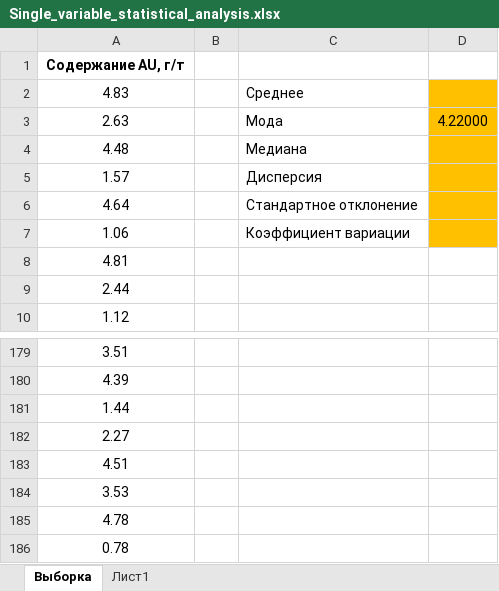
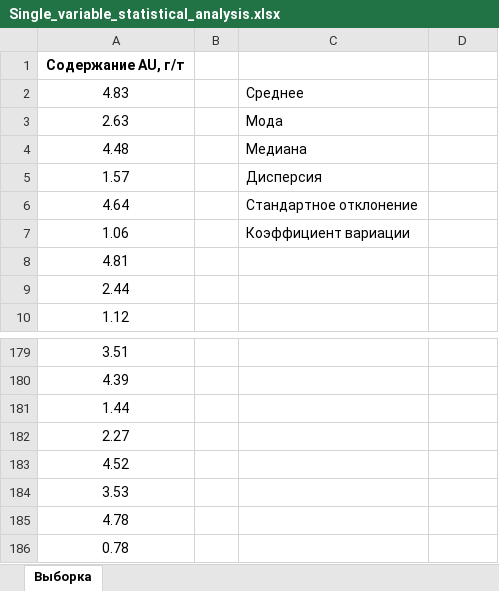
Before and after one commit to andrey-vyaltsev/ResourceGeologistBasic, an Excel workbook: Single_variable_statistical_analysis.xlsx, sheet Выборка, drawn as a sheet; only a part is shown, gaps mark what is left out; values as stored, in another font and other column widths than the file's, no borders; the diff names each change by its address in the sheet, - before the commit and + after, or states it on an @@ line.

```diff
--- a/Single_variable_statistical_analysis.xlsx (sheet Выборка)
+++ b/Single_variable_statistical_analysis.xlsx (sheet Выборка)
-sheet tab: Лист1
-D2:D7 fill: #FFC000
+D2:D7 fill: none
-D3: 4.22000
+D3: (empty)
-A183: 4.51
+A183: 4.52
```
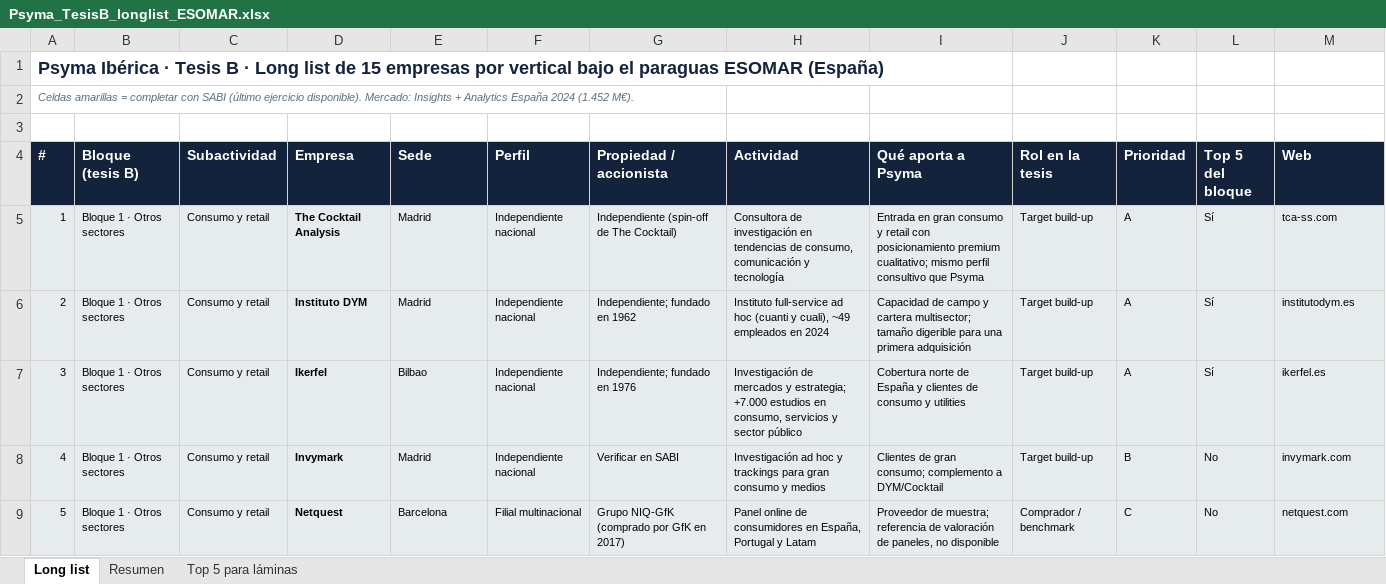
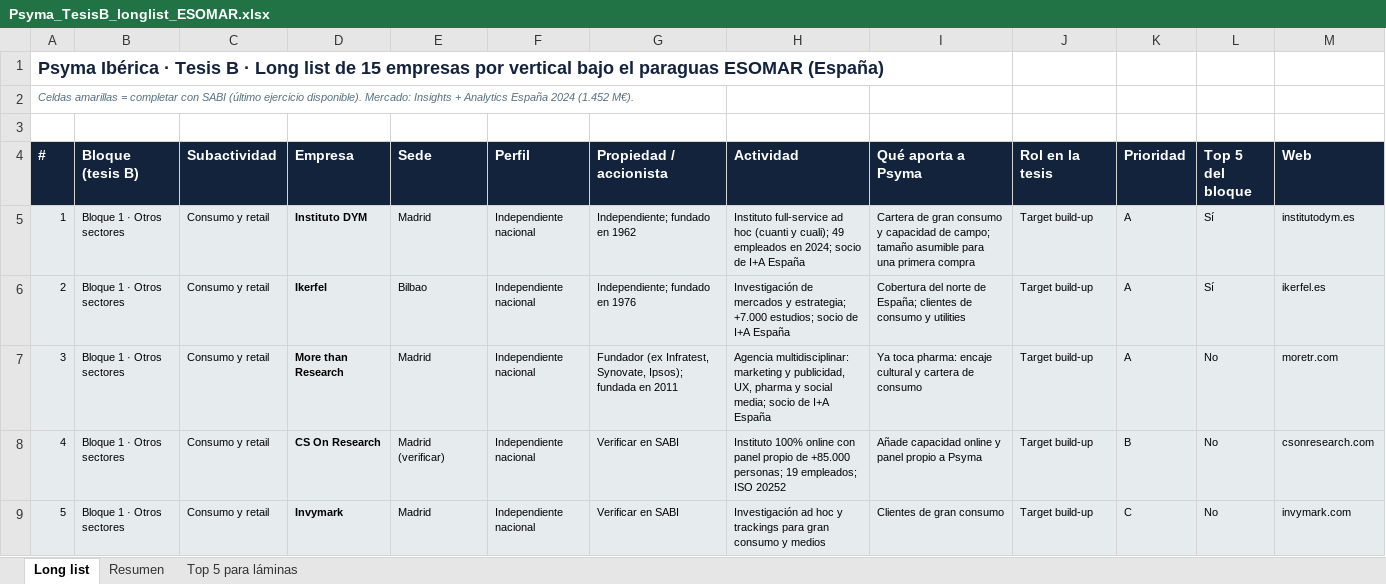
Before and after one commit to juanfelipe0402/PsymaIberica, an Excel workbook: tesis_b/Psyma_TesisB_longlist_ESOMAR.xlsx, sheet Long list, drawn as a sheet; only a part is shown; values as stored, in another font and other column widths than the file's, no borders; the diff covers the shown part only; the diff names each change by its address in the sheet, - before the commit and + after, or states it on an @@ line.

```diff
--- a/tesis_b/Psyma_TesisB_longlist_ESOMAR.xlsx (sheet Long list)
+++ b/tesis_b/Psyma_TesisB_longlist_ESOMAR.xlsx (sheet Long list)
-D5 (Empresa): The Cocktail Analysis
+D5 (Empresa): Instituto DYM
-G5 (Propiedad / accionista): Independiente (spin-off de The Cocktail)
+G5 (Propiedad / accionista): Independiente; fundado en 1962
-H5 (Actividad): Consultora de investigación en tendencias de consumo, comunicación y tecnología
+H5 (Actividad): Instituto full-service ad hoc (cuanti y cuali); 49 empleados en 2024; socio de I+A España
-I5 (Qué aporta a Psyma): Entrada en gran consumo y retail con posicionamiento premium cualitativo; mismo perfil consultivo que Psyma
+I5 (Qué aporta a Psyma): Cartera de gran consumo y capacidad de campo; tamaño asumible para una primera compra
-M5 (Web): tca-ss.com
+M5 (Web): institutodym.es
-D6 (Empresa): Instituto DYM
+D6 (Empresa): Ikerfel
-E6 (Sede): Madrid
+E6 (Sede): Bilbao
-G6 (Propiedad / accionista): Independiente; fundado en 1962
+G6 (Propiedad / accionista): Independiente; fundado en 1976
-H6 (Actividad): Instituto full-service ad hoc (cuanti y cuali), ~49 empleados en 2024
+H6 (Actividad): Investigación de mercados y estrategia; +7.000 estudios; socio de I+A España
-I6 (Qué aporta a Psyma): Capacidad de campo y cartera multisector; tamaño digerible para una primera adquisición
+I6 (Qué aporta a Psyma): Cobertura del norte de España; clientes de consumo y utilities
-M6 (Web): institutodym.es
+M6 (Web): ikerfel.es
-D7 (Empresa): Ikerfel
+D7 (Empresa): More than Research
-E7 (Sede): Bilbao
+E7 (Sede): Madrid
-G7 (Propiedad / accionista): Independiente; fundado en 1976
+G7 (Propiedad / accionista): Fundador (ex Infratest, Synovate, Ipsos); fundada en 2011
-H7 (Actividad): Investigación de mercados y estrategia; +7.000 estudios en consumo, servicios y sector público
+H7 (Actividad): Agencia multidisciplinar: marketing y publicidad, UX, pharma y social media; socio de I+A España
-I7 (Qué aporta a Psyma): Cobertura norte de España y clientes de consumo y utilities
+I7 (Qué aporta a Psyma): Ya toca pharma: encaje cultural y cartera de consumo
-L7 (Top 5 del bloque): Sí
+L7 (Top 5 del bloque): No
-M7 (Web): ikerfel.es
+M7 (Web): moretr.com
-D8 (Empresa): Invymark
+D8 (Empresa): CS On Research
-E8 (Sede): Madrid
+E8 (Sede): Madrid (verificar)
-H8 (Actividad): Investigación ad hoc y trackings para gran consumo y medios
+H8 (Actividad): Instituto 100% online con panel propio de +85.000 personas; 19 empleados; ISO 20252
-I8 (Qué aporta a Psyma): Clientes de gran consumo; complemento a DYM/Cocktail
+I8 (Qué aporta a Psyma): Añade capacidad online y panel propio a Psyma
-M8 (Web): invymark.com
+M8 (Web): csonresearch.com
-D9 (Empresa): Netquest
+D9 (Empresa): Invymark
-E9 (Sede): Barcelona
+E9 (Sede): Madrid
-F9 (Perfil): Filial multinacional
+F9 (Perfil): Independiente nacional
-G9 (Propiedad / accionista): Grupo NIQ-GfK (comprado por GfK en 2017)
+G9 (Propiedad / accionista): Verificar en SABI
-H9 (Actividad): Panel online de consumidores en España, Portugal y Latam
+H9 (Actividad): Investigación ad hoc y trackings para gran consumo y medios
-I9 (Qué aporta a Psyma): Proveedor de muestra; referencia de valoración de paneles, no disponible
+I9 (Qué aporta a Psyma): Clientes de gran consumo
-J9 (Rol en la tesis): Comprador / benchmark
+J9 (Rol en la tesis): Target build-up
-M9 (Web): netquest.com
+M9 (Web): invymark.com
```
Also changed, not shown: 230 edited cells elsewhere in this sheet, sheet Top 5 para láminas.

* * *

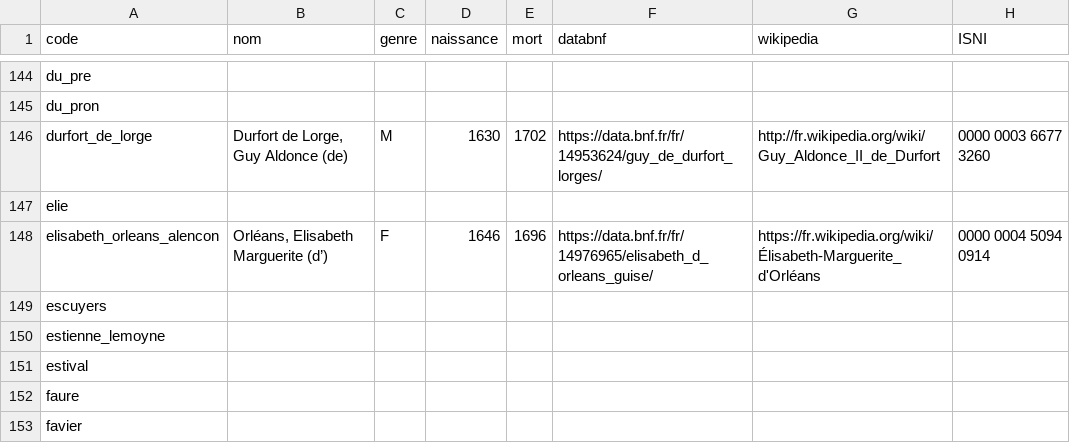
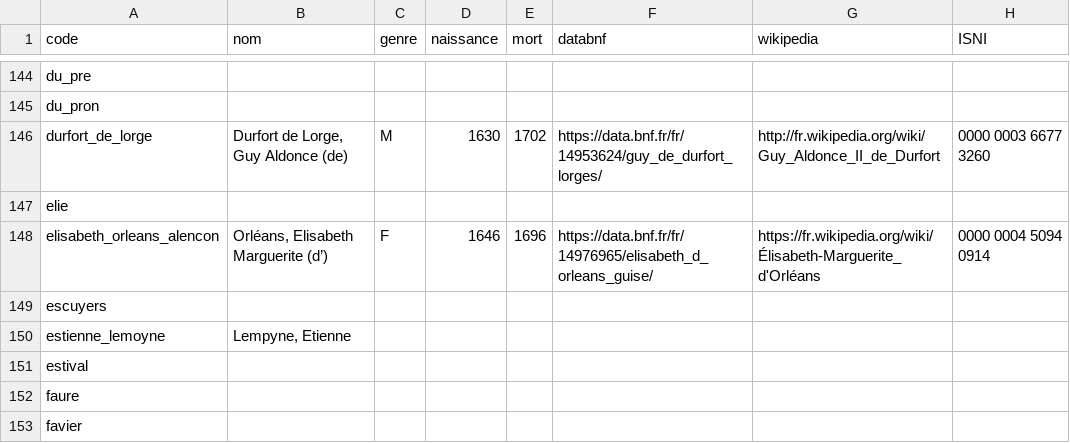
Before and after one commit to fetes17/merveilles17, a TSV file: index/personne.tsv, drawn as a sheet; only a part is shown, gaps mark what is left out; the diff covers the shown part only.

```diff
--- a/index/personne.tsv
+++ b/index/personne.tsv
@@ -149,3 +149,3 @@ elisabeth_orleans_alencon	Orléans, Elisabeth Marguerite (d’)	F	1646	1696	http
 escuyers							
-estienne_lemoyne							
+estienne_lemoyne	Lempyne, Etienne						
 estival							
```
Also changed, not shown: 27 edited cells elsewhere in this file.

◆ Problem to solve:
For each line in the material above that contains the string "Independiente", make a copy.

◆ Answer for the task:
-G5 (Propiedad / accionista): Independiente (spin-off de The Cocktail)
+G5 (Propiedad / accionista): Independiente; fundado en 1962
-G6 (Propiedad / accionista): Independiente; fundado en 1962
+G6 (Propiedad / accionista): Independiente; fundado en 1976
-G7 (Propiedad / accionista): Independiente; fundado en 1976
+F9 (Perfil): Independiente nacional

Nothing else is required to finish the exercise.